The next day, he strolled into school with a violet pool beneath each eye. How was he supposed to sleep? He had spent his elongated morning dressing the best he could. No band t-shirt ripping at the seams, beat up sneakers, or old jeans. He came in steamed slacks and a polo shirt that hung loosely off his frail frame. He walked in time with his morning playlist with a confidence he did not typically display amongst his peers. When he came to his destination, he reached up carefully to crack the code of his padlock and pulled the locker open. A torrent of trash came rushing out. A half-filled bottle, old homework, used napkins, pencils, pens, crumbs, and just one hairbrush fell out in sad little rush. There was no note inside. He stood there for a moment with his hand still on the latch as leftover iced tea soaked into his once clean shirt. Behind him an audience had formed to watch the show. He could not see the faces nor hear the crowd laughing. He didn’t need to.
A minute later he was huddled in the gap below the farthest stairwell he could find. It would have been easier if he could just cry, but the tears wouldn’t come. When he came out of his trance, he noticed a familiar girl had sat a few feet away. He must have seen her passing in the hall before, but he never saw her take that seat beside him. It was as if she simply appeared. His first instinct was to leave, but he was not sure why. He had been there first and deserved his solitude. Against his potent introversion, he spoke first.
He ripped the headphones off and said, “Uhh, hi.” The words were lined with leftover panic and adrenaline. A long pause followed his first attempt at speech. “What’re you doing?”
“Hiding from someone,” she said. Her voice was dull and her body slouched where she sat. In her hands was one of the carnations he had toyed with purchasing. A note was tied around the stem, but he could not read it from his angle. “What about you?”
“Hiding from everyone,” he replied. The answer came naturally.
“Hmm.” Her pneumonic passed and the two sat there in mutual silence without a word or sigh passed between. “Can I ask you for a favor?”
“Sure. What is it?”
“Can you take this rose? I mean, like off my hands? I feel like it’s too mean to throw away, but there’s no way I can keep it.”
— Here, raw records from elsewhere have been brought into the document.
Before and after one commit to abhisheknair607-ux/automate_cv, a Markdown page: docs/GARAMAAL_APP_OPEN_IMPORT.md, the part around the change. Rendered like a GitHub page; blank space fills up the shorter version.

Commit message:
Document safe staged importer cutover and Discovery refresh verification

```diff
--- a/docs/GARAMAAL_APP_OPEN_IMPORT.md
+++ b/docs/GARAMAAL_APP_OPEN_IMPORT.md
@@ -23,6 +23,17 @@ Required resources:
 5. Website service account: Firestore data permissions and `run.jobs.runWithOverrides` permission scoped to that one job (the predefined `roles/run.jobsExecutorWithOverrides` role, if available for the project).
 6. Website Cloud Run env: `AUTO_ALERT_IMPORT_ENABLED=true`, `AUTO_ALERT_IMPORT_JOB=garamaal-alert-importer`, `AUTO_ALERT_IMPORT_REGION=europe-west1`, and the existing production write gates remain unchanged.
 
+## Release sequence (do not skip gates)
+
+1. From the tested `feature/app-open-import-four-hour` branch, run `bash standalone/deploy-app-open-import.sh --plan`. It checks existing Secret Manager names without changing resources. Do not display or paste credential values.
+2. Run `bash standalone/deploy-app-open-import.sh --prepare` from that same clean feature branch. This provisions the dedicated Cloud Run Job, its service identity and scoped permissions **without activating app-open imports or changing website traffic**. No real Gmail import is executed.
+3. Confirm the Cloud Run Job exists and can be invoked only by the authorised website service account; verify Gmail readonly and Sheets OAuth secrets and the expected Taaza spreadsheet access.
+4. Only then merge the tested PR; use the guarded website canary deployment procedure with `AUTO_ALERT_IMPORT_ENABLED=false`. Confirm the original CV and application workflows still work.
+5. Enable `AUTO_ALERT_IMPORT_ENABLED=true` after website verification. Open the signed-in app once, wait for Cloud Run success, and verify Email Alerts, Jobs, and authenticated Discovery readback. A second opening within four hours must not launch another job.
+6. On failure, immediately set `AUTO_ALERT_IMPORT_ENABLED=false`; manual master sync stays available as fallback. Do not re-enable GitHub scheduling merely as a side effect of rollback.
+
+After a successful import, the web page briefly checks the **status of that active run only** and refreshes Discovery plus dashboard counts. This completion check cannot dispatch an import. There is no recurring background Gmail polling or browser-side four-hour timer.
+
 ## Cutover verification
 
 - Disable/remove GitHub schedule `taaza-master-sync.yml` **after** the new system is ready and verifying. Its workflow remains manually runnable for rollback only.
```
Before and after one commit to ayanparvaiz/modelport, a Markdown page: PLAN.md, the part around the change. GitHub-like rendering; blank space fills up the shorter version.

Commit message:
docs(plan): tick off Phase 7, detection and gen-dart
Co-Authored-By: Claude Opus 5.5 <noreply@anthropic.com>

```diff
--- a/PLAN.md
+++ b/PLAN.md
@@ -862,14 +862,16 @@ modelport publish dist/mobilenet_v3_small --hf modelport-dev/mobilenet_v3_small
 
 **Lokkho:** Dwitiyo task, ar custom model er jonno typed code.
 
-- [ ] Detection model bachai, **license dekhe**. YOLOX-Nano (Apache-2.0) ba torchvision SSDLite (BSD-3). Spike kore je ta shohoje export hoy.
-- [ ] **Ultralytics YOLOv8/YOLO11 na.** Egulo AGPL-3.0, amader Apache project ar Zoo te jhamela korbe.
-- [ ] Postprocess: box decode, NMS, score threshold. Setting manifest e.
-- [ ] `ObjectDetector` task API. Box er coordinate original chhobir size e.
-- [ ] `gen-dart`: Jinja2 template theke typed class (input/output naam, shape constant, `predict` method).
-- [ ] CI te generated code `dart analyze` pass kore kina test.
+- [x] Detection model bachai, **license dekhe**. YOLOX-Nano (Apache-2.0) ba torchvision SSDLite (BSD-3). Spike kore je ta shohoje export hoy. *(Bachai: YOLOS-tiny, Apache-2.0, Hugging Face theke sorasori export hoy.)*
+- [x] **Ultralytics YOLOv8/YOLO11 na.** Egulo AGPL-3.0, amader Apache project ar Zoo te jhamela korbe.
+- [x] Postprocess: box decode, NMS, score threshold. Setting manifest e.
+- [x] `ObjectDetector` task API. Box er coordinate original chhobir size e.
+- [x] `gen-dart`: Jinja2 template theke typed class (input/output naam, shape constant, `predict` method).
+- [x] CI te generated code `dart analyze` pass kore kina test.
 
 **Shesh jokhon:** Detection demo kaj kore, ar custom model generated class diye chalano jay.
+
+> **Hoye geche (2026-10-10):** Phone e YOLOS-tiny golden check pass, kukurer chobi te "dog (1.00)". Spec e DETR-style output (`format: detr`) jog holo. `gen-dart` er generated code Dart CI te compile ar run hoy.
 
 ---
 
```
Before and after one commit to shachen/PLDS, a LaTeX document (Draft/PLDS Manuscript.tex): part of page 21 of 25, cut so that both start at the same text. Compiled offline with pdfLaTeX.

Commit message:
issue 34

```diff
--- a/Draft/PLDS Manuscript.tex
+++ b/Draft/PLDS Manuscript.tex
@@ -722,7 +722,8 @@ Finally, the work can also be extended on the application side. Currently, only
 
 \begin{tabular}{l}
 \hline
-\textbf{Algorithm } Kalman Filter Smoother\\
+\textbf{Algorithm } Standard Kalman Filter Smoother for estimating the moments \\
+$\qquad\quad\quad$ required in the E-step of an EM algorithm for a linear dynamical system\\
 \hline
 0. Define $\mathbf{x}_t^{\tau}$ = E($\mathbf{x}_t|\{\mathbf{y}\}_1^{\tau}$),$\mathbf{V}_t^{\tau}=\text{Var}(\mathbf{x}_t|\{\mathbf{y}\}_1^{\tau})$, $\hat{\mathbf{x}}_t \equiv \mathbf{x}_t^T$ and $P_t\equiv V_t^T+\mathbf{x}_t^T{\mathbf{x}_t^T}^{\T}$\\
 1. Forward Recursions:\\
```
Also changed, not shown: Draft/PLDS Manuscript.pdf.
“I can manage that. I just hope he thinks I’m pretty.” The remark was dryly delivered and came automatically. He expected nothing from it, but then the girl was trembling. She was giggling uncontrollably, in fact. Then she burst open and he was laughing all the same. The two held their sides as they mined humor from the vein of a worthless joke.
“I’m sure he’ll see something in you,” she said. A smile lingered on her lips as she spoke while her eyes were moist with the prelude of tears. The bell rang for homeroom throughout the flooded halls and students filed away. The girl was one such student who bolted from her seat under the stairwell. In a flash, she had vanished around the corner and left the young man holding a lone rose that was not his. As he sat embracing his tardiness he was oblivious to three things: the thorn digging into his palm, the headphones that had broken moments ago, and the fool’s grin he shamelessly wore.